party platforms, candidate positioning, voter perceptions, elections
According to the proximity model of voting proposed by Downs (1957), voters choose the candidate who locates closest to them in an ideological space. If this model is to accurately capture voting behavior in modern American elections, one major assumption must be true: voters must be able to identify the ideological positions of candidates. Given the generally low levels of knowledge among American citizens (Delli Carpini and Keeter 1996), this assumption appears to be problematic for Downsian theory. Further compounding the problem is the fact that many scholars, including Downs himself, have shown that it is actually in a candidate's best interest not to make his or her policy positions clearly identifiable to the public (Downs 1957; Shepsle 1972; Page 1976, 1978). Thus, if candidates sometimes seek to distinguish themselves from their parties and do their best to conceal issue positions, and voters have little interest or motivation to actively seek those positions out (Graber 1984; Keeter and Zuckin 1983), to what extent do the policy platforms of parties affect individuals' perceptions of presidential candidate positions?
Although partisanship is the major predictor of vote choice in American elections (Campbell et al. 1960; Bartels 2000), the strong influence of parties' election manifestos that has been found in other democracies (Meguid 2005; Tavits 2007; van der Brug 1999) is absent in the study of American presidential politics. As such, this article aims to explicitly demonstrate that a link between perceptions of presidential candidates and party platforms exists in the United States. In doing so, we build upon the previous literature (i.e., Koch 2002; Franklin 1991) by (1) going beyond the House and Senate to find a connection between parties and candidates at the presidential level and (2) demonstrating that the actual positions of parties, not only peoples' subjective perceptions of them, influence impression formation.1
Using the logit-scale corrected Comparative Manifesto Project (CMP) codings of the Democratic and Republican Party platforms (Lowe et al. 2009)2 as unbiased measures of party positions, we analyze how party positions affect citizen placements of presidential candidates from 1972 to 2000. The results show that voters do have a factual basis for their perceptions of the ideological positioning of presidential candidates. We also find that education plays an important role in the process of linking Republican candidates and Republican Party platforms. Overall, our research suggests that the Downsian assumption that voters can assess their ideological proximity to candidates is not as overly optimistic as previous literature implies.

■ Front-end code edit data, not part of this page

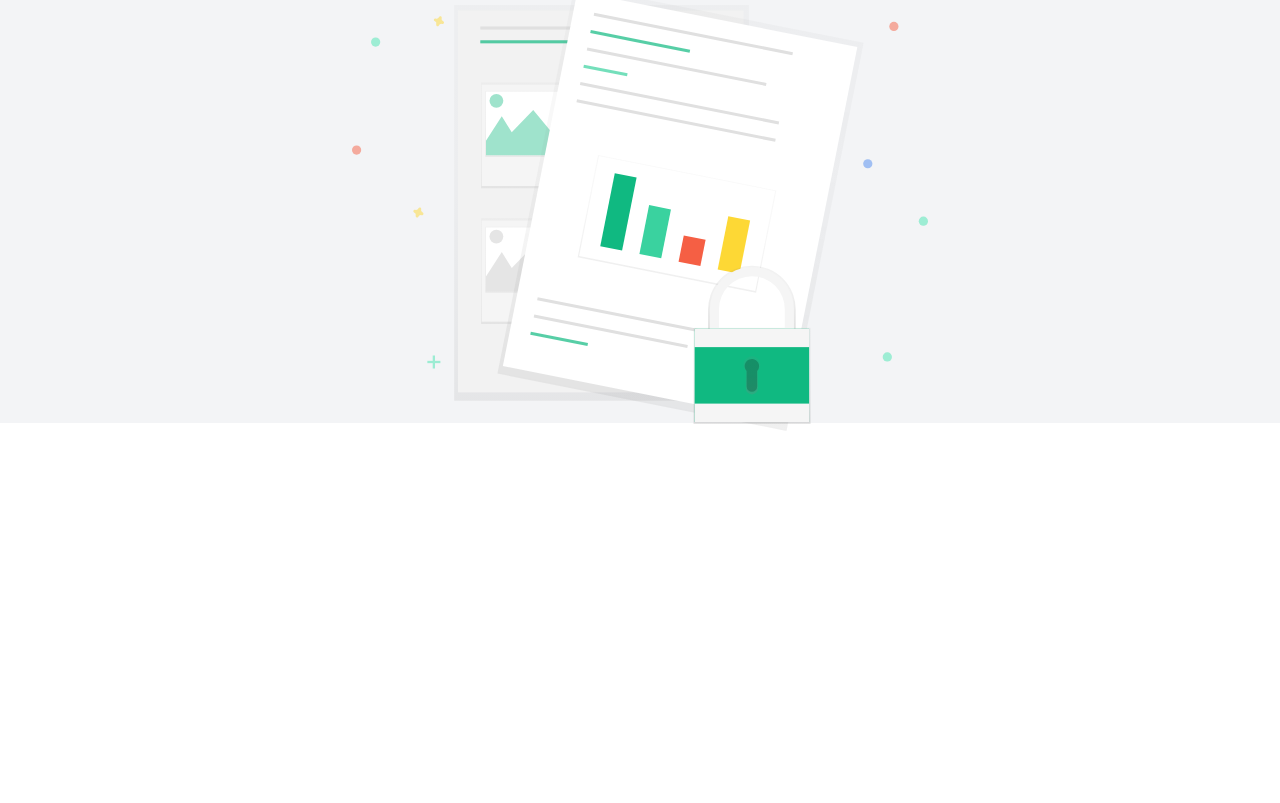
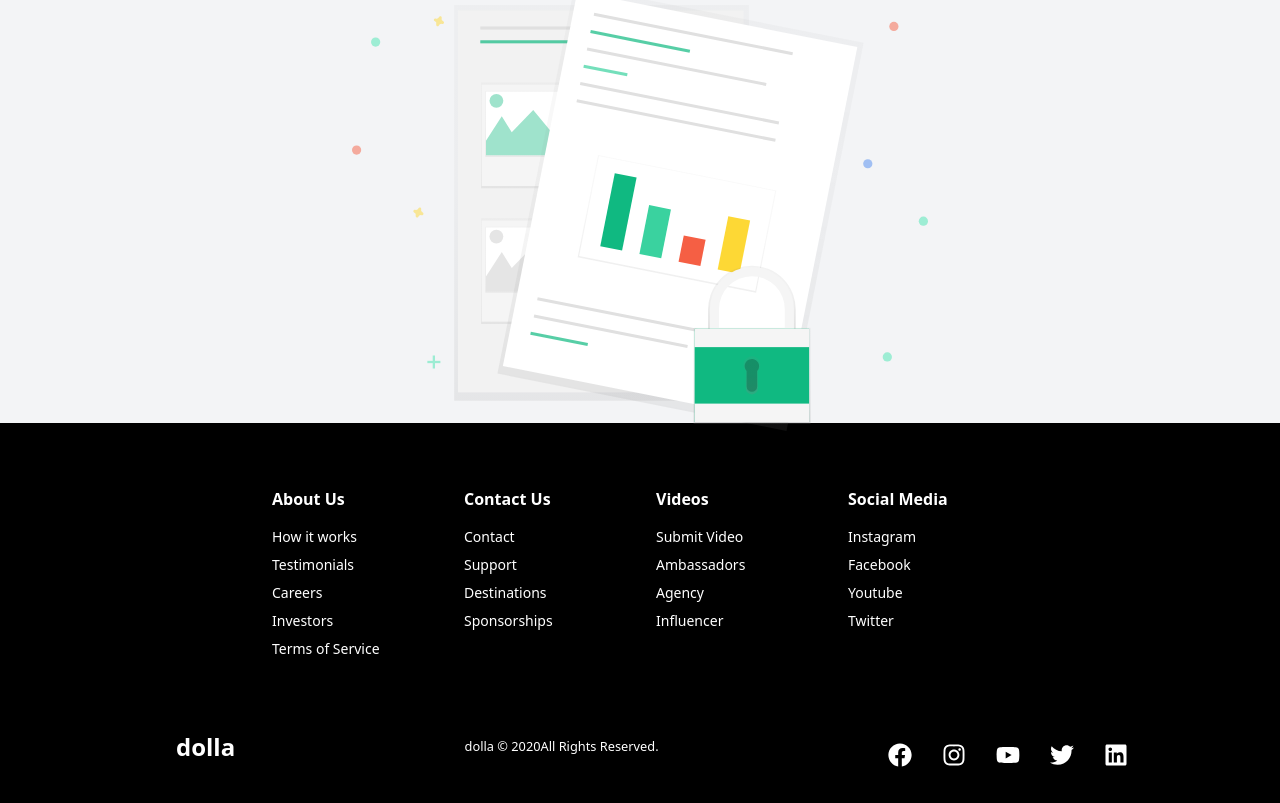
Before and after one commit to Ruttmann/react-website-smooth-scroll, a React (Create React App) app: page / in a window 1280 px wide. Shown: the part 3769-4572 px from the top of the page. Before the commit the page ends 4216 px from the top, so only its background shows below. Built offline with nearby package versions, Linux system fonts and the light colour scheme; a web font is replaced by a local one; what @savvywombat/tailwindcss-grid-areas would draw is missing.

Commit message:
Implements footer section.

```diff
--- /dev/null
+++ b/src/components/Footer/FooterElements.js
@@ -0,0 +1,66 @@
+import React from "react";
+import { Link } from "react-router-dom";
+
+export const FooterContainer = ({ children }) => (
+  <footer className="bg-black">{children}</footer>
+);
+
+export const FooterWrap = ({ children }) => (
+  <div className="pt-12 pb-6 px-6 flex flex-col justify-center items-center max-w-5xl my-0 mx-auto">
+    {children}
+  </div>
+);
+
+export const FooterLinksContainer = ({ children }) => (
+  <div className="flex justify-center md:pt-8">{children}</div>
+);
+
+export const FooterLinksWrapper = ({ children }) => (
+  <div className="flex md:flex-col">{children}</div>
+);
+
+export const FooterLinkItems = ({ children }) => (
+  <div className="flex flex-col items-start m-4 text-left w-40 box-border text-white sm:m-0 sm:p-10 sm:w-full">
+    {children}
+  </div>
+);
+
+export const FooterLinkTitle = ({ children }) => (
+  <h1 className="text-base font-black mb-4">{children}</h1>
+);
+
+export const FooterLink = ({ children }) => (
+  <Link className="text-white no-underline mb-2 text-sm hover:text-green-500 hover:transition hover:duration-300 hover:ease-out">
+    {children}
+  </Link>
+);
+
+export const SocialMedia = ({ children }) => (
+  <section className="max-w-5xl w-full mt-12">{children}</section>
+);
+
+export const SocialMediaWrap = ({ children }) => (
+  <div className="flex justify-between items-center max-w-5xl ml-6 mt-auto mr-0 mb-auto md:flex-col">
+    {children}
+  </div>
+);
+
+export const SocialLogo = ({ children }) => (
+  <Link className="text-white justify-self-start cursor-pointer no-underline text-2xl flex items-center mb-4 font-bold">
+    {children}
+  </Link>
+);
+
+export const WebsiteRights = ({ children }) => (
+  <small className="text-white mb-4">{children}</small>
+);
+
+export const SocialIcons = ({ children }) => (
+  <div className="flex justify-between items-center w-60">{children}</div>
+);
+
+export const SocialIconLink = ({ children, href, ...rest }) => (
+  <a href={href} {...rest} className="text-white text-2xl">
+    {children}
+  </a>
+);
--- /dev/null
+++ b/src/components/Footer/index.js
@@ -0,0 +1,98 @@
+import React from "react";
+
+import {
+  FooterContainer,
+  FooterWrap,
+  FooterLinksContainer,
+  FooterLinksWrapper,
+  FooterLinkItems,
+  FooterLinkTitle,
+  FooterLink,
+  SocialMedia,
+  SocialMediaWrap,
+  SocialLogo,
+  WebsiteRights,
+  SocialIcons,
+  SocialIconLink,
+} from "./FooterElements";
+
+import {
+  FaFacebook,
+  FaInstagram,
+  FaYoutube,
+  FaTwitter,
+  FaLinkedin,
+} from "react-icons/fa";
+
+function Footer() {
+  return (
+    <FooterContainer>
+      <FooterWrap>
+        <FooterLinksContainer>
+          <FooterLinksWrapper>
+            <FooterLinkItems>
+              <FooterLinkTitle>About Us</FooterLinkTitle>
+              <FooterLink to="/signin">How it works</FooterLink>
+              <FooterLink to="/signin">Testimonials</FooterLink>
+              <FooterLink to="/signin">Careers</FooterLink>
+              <FooterLink to="/signin">Investors</FooterLink>
+              <FooterLink to="/signin">Terms of Service</FooterLink>
+            </FooterLinkItems>
+            <FooterLinkItems>
+              <FooterLinkTitle>Contact Us</FooterLinkTitle>
+              <FooterLink to="/signin">Contact</FooterLink>
+              <FooterLink to="/signin">Support</FooterLink>
+              <FooterLink to="/signin">Destinations</FooterLink>
+              <FooterLink to="/signin">Sponsorships</FooterLink>
+            </FooterLinkItems>
+          </FooterLinksWrapper>
+          <FooterLinksWrapper>
+            <FooterLinkItems>
+              <FooterLinkTitle>Videos</FooterLinkTitle>
+              <FooterLink to="/signin">Submit Video</FooterLink>
+              <FooterLink to="/signin">Ambassadors</FooterLink>
+              <FooterLink to="/signin">Agency</FooterLink>
+              <FooterLink to="/signin">Influencer</FooterLink>
+            </FooterLinkItems>
+            <FooterLinkItems>
+              <FooterLinkTitle>Social Media</FooterLinkTitle>
+              <FooterLink to="/signin">Instagram</FooterLink>
+              <FooterLink to="/signin">Facebook</FooterLink>
+              <FooterLink to="/signin">Youtube</FooterLink>
+              <FooterLink to="/signin">Twitter</FooterLink>
+            </FooterLinkItems>
+          </FooterLinksWrapper>
+        </FooterLinksContainer>
+        <SocialMedia>
+          <SocialMediaWrap>
+            <SocialLogo to="/">dolla</SocialLogo>
+            <WebsiteRights>
+              dolla &copy; {new Date().getFullYear()}
+              All Rights Reserved.
+            </WebsiteRights>
+
+            <SocialIcons>
+              <SocialIconLink href="/" target="_blank" aria-label="Facebook">
+                <FaFacebook />
+              </SocialIconLink>
+              <SocialIconLink href="/" target="_blank" aria-label="Instagram">
+                <FaInstagram />
+              </SocialIconLink>
+              <SocialIconLink href="/" target="_blank" aria-label="Youtube">
+                <FaYoutube />
+              </SocialIconLink>
+              <SocialIconLink href="/" target="_blank" aria-label="Twitter">
+                <FaTwitter />
+              </SocialIconLink>
+              <SocialIconLink href="/" target="_blank" aria-label="Linkedin">
+                <FaLinkedin />
+              </SocialIconLink>
+            </SocialIcons>
+          </SocialMediaWrap>
+        </SocialMedia>
+      </FooterWrap>
+    </FooterContainer>
+  );
+}
+
+export default Footer;
--- a/src/pages/index.js
+++ b/src/pages/index.js
@@ -11,6 +11,7 @@ import Sidebar from "../components/Sidebar";
 import HeroSection from "../components/HeroSection";
 import InfoSection from "../components/InfoSection";
 import Services from "../components/Services";
+import Footer from "../components/Footer";
 
 function Home() {
   const [isOpen, setIsOpen] = useState(false);
@@ -27,6 +28,7 @@ function Home() {
       <InfoSection {...homeObjTwo} />
       <Services />
       <InfoSection {...homeObjThree} />
+      <Footer />
     </>
   );
 }
```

Linking Parties to Their Candidates
Our expectation that party platforms will have a significant effect on citizen perceptions of candidate positions is motivated by two major findings in previous studies. First, citizen perceptions of candidates have been shown to have a factual basis. Koch (2002) demonstrates that House candidates' true3 positions on abortion significantly affect where citizens place them on the issue. Likewise, Franklin (1991) finds that a Senator's roll call record, as measured by his American Conservative Union rating, impacts where citizens place him on the seven-point liberal-conservative scale. …